PROVIDED RECORDS:
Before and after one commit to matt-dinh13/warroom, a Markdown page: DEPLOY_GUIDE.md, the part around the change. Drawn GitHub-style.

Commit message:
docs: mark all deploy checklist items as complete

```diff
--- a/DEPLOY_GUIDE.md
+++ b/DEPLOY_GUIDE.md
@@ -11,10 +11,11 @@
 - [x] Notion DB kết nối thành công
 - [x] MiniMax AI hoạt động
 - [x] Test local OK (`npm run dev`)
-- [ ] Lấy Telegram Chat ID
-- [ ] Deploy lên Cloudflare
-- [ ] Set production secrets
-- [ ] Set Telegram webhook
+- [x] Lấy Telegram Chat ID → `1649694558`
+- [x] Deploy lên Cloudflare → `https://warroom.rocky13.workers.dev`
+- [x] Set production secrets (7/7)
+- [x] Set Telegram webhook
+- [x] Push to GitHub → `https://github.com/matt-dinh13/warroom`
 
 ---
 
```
--
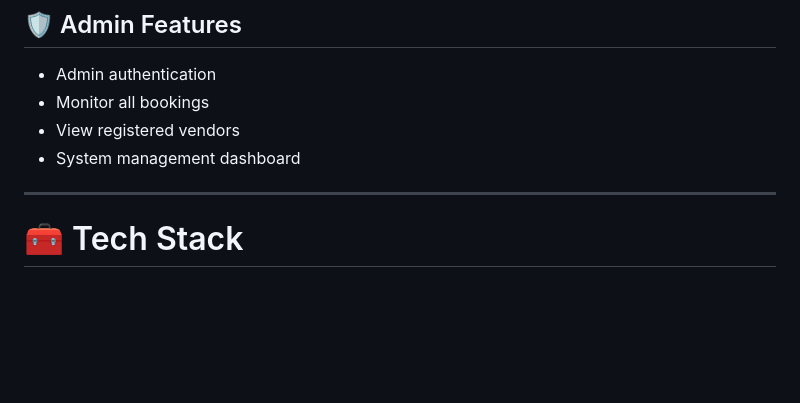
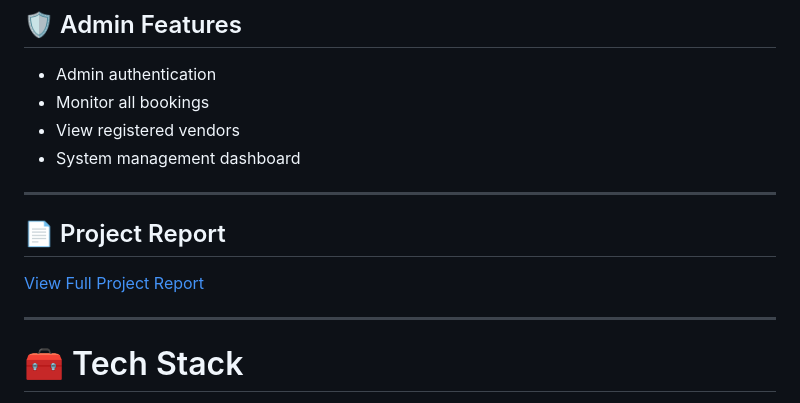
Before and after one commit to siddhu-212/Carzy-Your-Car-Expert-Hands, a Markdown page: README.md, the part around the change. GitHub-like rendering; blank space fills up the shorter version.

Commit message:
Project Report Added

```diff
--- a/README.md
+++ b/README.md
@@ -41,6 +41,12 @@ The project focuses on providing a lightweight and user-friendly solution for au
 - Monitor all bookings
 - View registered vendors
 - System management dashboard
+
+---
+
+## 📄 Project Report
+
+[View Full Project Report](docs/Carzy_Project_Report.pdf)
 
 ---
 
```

DESCRIPTION OF THE TASK: Exactly one number should be given, showing how many lines of the material above contain the string "Telegram".

YOUR RESPONSE: 4